An Auckland based migrant family has taken its love for the unique regional festival from India’s southern part, which involves a display of beautiful dolls and figurines in a set pattern – Bommai Golu – by opening doors of their home for the general public last week.

Community members Ram Govind and his wife Yogi B hosted an exhibition of human figurines and idols of gods and goddesses as a part of the famous South Indian tradition ‘Bommai Golu’ during the festive nine days of Navratri.

About six years ago the Kiwi-Indian couple based in Epsom started the tradition of celebrating ‘Bommai Golu’ – a festival popular in some rural communities in South India, and since then have become passionate to take the festival out of the confines of private space within their homes to possibly attract more public attention.

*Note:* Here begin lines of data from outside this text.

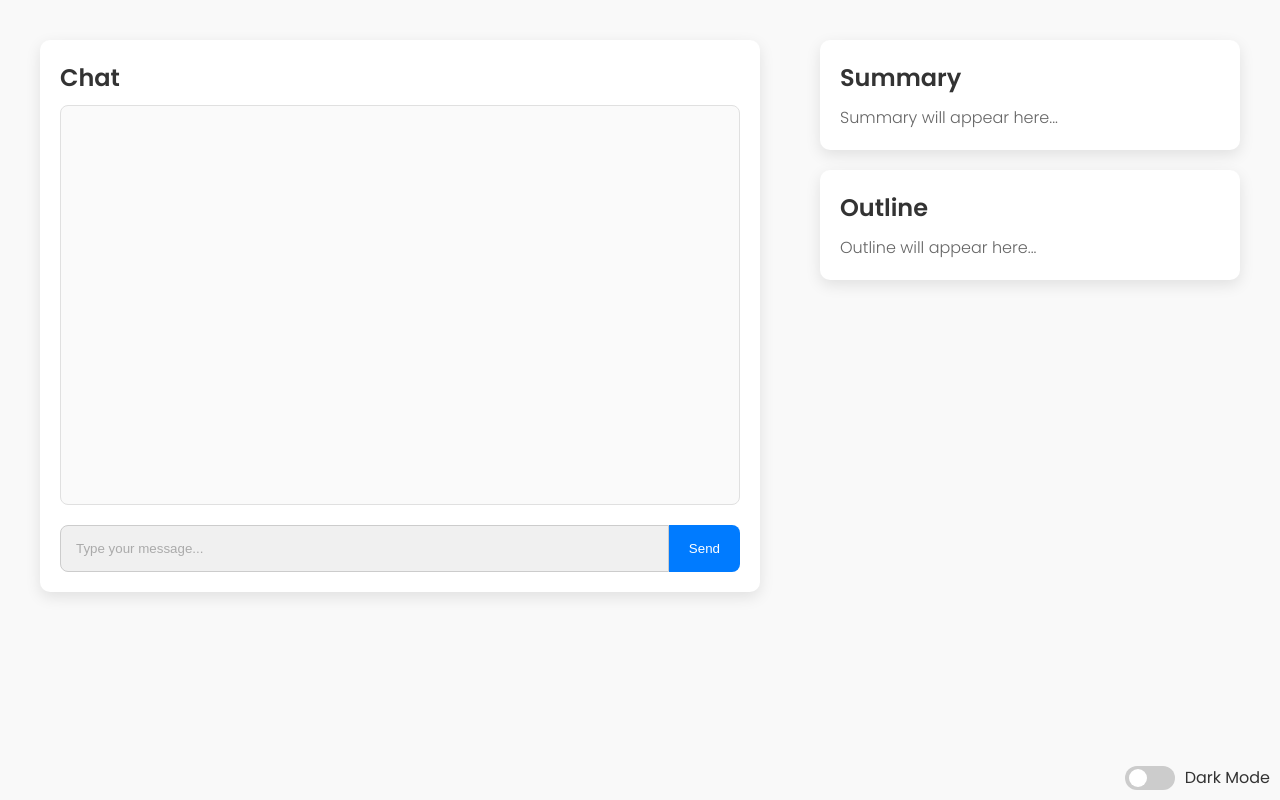
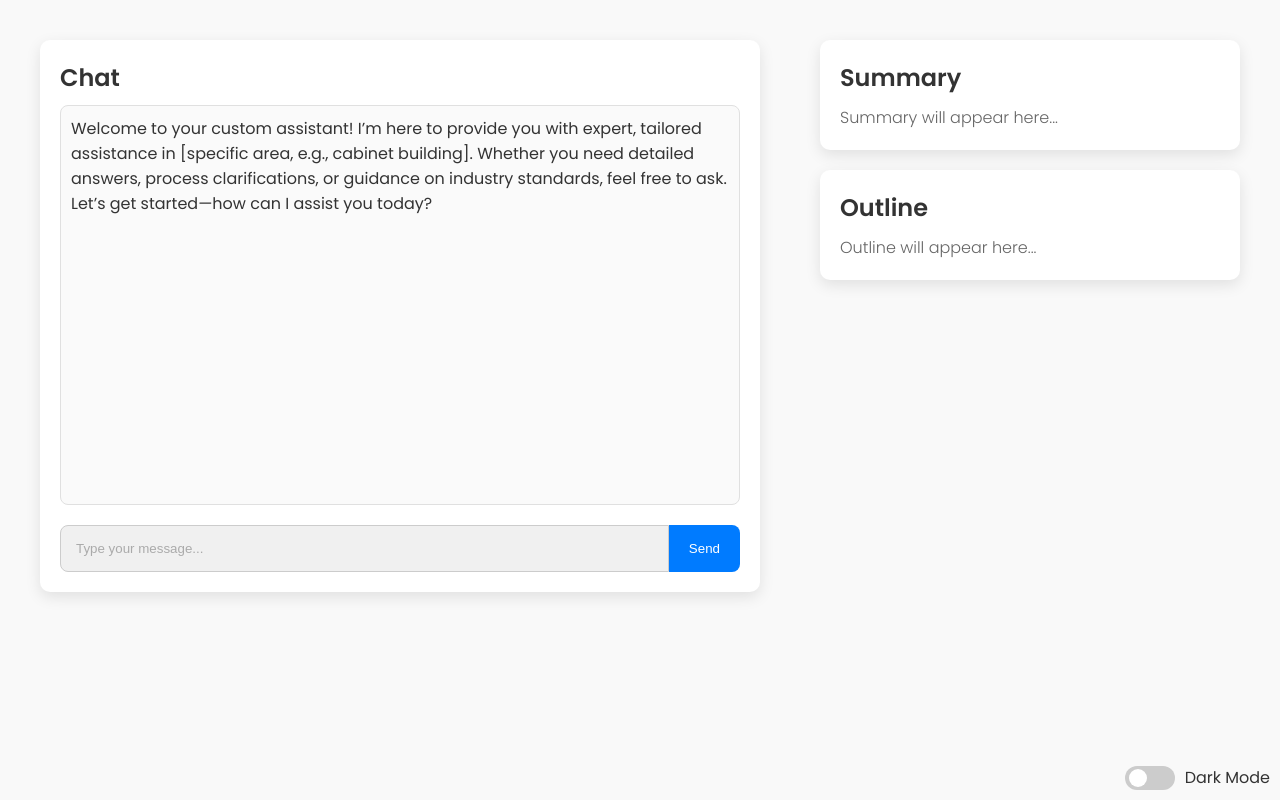
Before and after one commit to mmullett82/chait_global, a plain HTML site: page index.html in a window 1280 px wide. Drawn offline with Linux system fonts and the light colour scheme.

Commit message:
Update index.html

```diff
--- a/index.html
+++ b/index.html
@@ -11,12 +11,16 @@
   <div class="container">
     <div class="chat-section">
       <h2>Chat</h2>
-      <div class="chat-box" id="chatBox"></div>
+      <div class="chat-box" id="chatBox">
+        <!-- User Prompt -->
+        <div class="system-message">
+          Welcome to your custom assistant! I’m here to provide you with expert, tailored assistance in [specific area, e.g., cabinet building]. Whether you need detailed answers, process clarifications, or guidance on industry standards, feel free to ask. Let’s get started—how can I assist you today?
+        </div>
+      </div>
       <div class="input-group">
         <input type="text" id="messageInput" placeholder="Type your message...">
         <button onclick="sendMessage()">Send</button>
       </div>
-      <!-- Dark Mode Slider -->
       <div class="dark-mode-slider">
         <label class="switch">
           <input type="checkbox" id="darkModeToggle">
```
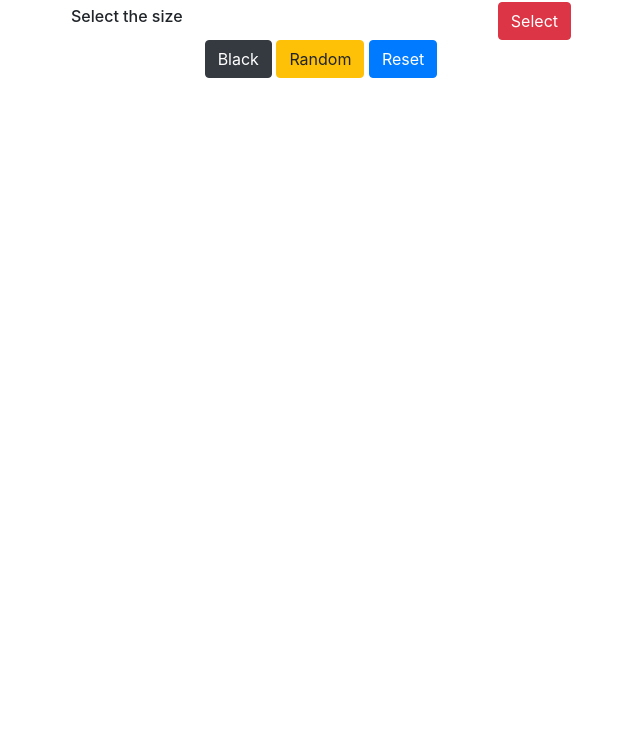
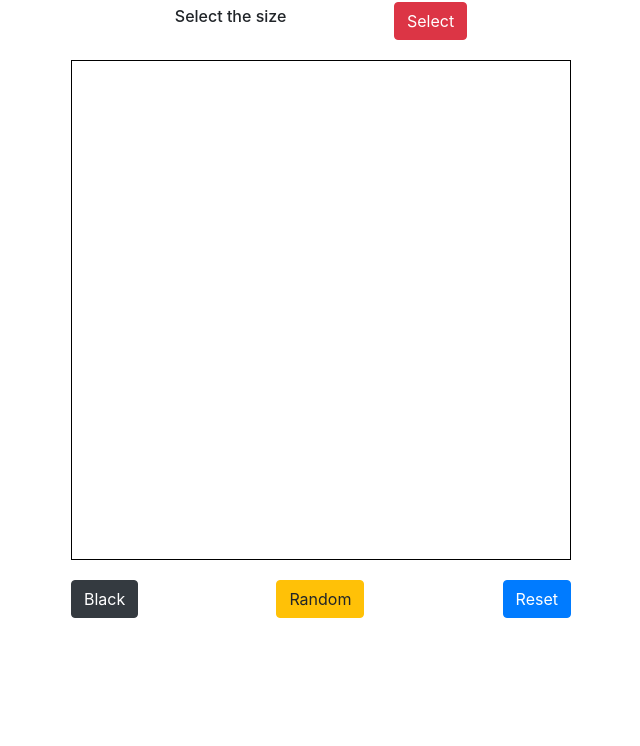
Before and after one commit to marskimiko/etch-a-sketch, a plain HTML site: page index.html in a window 1280 px wide. Shown: the part 54-800 px from the top of the page, without its empty margins (319-959 px from the left). Drawn offline with nearby package versions, Linux system fonts and the light colour scheme.

Commit message:
build etch-a-sketch border

```diff
--- a/index.html
+++ b/index.html
@@ -14,7 +14,9 @@
       <h6>Select the size</h6>
       <button id="popup" class="btn btn-danger">Select</button>
     </div>
-    <div class="container"></div>
+    <div class="board">
+
+    </div>
     <div class="footer">
       <button class="btn btn-dark">Black</button>
       <button class="btn btn-warning">Random</button>
--- a/styles.css
+++ b/styles.css
@@ -9,6 +9,23 @@ body {
   display: flex;
   flex-direction: row;
   align-items: center;
+  width: 400px;
+  justify-content: space-around;
+  margin-bottom: 20px;
+}
+
+.footer {
+  display: flex;
+  flex-direction: row;
+  justify-content: space-between;
   width: 500px;
-  justify-content: space-between;
+  align-items: center;
+  margin-top: 20px;
 }
+
+.board {
+  width: 500px;
+  height: 500px;
+  display: grid;
+  border: 1px solid black;
+}
```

In this festival, which is celebrated along with the widely popular festival of Navratri – where nine different goddesses are worshipped in nine successive auspicious nights, several dolls and human figurines created by rural artisans are colourfully decorated in thematic set patterns as per a legend from a Hindu text to court life, weddings, everyday scenes, miniature kitchen utensils, anything a little girl would have played with.

The festival which has many regional variant names such as Kolu, Gombe Habba, Bommai Kolu or Bommala Koluvu has a significant connection with the agricultural and handicrafts professions in rural India and offers the opportunity for socialisation.

Pursuing the passion for celebrating this festival from deep rural south Indian communities to their new home in the Pacific region the husband wife duo have been trying to generate attention from their immediate neighbourhood in Epsom and friends and work colleagues.

“Every year, my husband and I would prepare for this festival, create a theme, add new characters and idols to the display, draw, decorate and invite friends and colleagues, mostly non-Indians to view the exhibit and give a few anecdotes about the festival, religion and the significances of this practice,” Yogi B, a marketing person by profession and passionate silversmith making jewelleries and lead in this project told The Indian Weekender.

Elaborating  more on the thematic pattern of dolls and figurines during this festival Yogi B said, “As per tradition, the steps have to be in odd numbers with the top-most step displaying figurines of gods and goddesses such as Lord Shiva, Vishnu, Ram and goddess Sita and the bottom step with traders, devotees, and everyday human beings.”

Ms Yogi adds that the couple brought all the idols from India, some in one go and a few over the years, and had to pay dearly to NZ Customs for the clay and cement made figurines importing into the country.

Ms Yogi and family hosted four evenings of visits from their friends, colleagues from the workplace and parents from the children’s school to see the ‘Bommai Golu’ display.

“We hosted approximately 60 guests this year who were mesmerised by the sheer colours and the display of dolls, and they also take back a small gift as a token of appreciation in the form of Thamboolam which consist of colourful bangles, bindis and few more traditional values.

“We have shared our culture with lots of Kiwis and taken them through an evening of storytelling and narrations followed by some divine music on tabla played by our children and a wholesome saatvik dinner,” Ms Yogi added.

Expressing satisfaction on their efforts to celebrate such smaller festivals Mr Govind said, “We have moved to New Zealand ten years ago and since then had kept the traditions of Hindu festivals alive within our family by observing the small and big festivals every year.”

“It gives us immense satisfaction to open our doors for family friends and members of the public to come and enjoy our beautiful culture,” Mr Govind said.